Vincent Price’s performance in Shock is the highlight of the film. Of course, Price plays the villain, but Dr. Cross is a much more subdued and complex villain than Price’s usual antagonists. Price plays the part with subtle doubt in every scene, so that the viewer gets the impression that he is not necessarily a bad guy, just one that got caught up in a mess that he is trying to fix. Price’s understated performance shifts the villainy of the film onto Lynn Bari’s Nurse Elaine, the woman who seems to be constantly on Dr. Cross’ shoulder, turning him into her puppet by feeding him the plans and blueprints for her evil deeds. In Shock, Vincent Price shows that he is much more than a sinister face; he can play a conflicted character as well.
In many film circles, Shock is considered more of a film noir than a horror movie, and much of that is because of the cinematography of Joe MacDonald (Viva Zapata!) and Glen MacWilliams (Lifeboat). MacDonald and MacWilliams incorporate many of the stylistic trademarks of film noir in Shock, most notably the high-contrast lighting and skillful use of shadows. In the most horrifying scene in the film, an inmate at the hospital named Mr. Edwards (played by John Davidson from The Devil Bat) escapes from his room during a thunderstorm and ends up in Janet’s room. Elaine tries to get him back to his room, and the insane man attacks her. She is rescued, but not before Janet wakes up and, seeing the struggle, flashes back to Dr. Cross murdering his wife. The whole scene is shot so that it is lit by the flashes of lightning outside the building, so the viewer is shown the events in small, bite-sized fragments. The photography in Shock does a masterful job of incorporating film noir style into a horror context.
The soundtrack to Shock was written by prolific western and war movie composer David Buttolph (who also earned horror stripes on films like House of Wax and The Beast from 20,000 Fathoms). The music is more noir than horror, full of lush cinematic arrangements and suspenseful buildups that keep the viewer on the edge of their seat. It has its creepy and eerie moments, but only when the film is asking for them. Shock is a tight psychological thriller and its soundtrack is a well-written score of orchestral film music that reinforces the emotional impact of the visuals.

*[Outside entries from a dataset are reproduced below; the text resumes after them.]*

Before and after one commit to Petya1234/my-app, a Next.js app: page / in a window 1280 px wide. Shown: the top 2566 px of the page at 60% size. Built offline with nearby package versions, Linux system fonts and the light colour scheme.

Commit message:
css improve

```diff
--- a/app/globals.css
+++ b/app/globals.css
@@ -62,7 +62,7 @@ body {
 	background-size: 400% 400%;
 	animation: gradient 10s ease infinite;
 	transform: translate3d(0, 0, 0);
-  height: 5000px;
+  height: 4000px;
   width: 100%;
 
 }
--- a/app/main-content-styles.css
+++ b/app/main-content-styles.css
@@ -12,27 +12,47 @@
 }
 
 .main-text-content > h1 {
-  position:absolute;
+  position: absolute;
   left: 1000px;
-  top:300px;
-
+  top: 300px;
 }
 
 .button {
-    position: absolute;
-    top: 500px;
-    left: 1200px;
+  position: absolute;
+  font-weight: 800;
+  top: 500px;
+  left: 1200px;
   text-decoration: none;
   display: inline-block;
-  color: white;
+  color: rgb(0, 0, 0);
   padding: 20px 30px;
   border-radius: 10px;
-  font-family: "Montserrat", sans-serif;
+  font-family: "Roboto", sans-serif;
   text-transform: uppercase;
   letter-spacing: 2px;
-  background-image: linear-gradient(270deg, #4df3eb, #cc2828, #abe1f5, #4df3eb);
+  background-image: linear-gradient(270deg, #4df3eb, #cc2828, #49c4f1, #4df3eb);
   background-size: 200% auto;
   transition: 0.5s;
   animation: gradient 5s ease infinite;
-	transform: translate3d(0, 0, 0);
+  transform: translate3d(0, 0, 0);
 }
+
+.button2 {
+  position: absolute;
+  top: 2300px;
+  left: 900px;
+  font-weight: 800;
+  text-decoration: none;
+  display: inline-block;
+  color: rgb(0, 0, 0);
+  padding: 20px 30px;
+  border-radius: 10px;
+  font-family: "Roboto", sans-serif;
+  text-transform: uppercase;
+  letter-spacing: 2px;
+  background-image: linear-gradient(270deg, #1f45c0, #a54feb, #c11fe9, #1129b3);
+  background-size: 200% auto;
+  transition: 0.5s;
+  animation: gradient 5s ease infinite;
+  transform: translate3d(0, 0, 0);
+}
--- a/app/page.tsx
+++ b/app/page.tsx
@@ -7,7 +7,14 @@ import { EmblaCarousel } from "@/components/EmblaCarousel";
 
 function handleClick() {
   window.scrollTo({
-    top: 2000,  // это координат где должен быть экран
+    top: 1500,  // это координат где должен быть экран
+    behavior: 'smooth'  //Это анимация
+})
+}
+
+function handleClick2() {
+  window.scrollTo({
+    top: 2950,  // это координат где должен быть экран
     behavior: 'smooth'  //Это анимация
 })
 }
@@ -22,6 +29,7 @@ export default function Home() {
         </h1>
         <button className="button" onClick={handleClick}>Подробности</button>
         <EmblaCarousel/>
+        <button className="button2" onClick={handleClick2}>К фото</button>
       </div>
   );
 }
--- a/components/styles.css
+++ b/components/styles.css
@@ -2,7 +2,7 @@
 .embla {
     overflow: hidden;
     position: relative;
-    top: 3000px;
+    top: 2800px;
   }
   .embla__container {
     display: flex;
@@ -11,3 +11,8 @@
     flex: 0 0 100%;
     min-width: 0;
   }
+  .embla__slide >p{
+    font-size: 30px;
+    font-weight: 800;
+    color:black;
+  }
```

Vincent Price has played dozens, if not hundreds, of villains throughout his career. His roles have ranged from silly to satanic, but the sympathetic antagonist of Shock is a one-of-a-kind performance on his resume.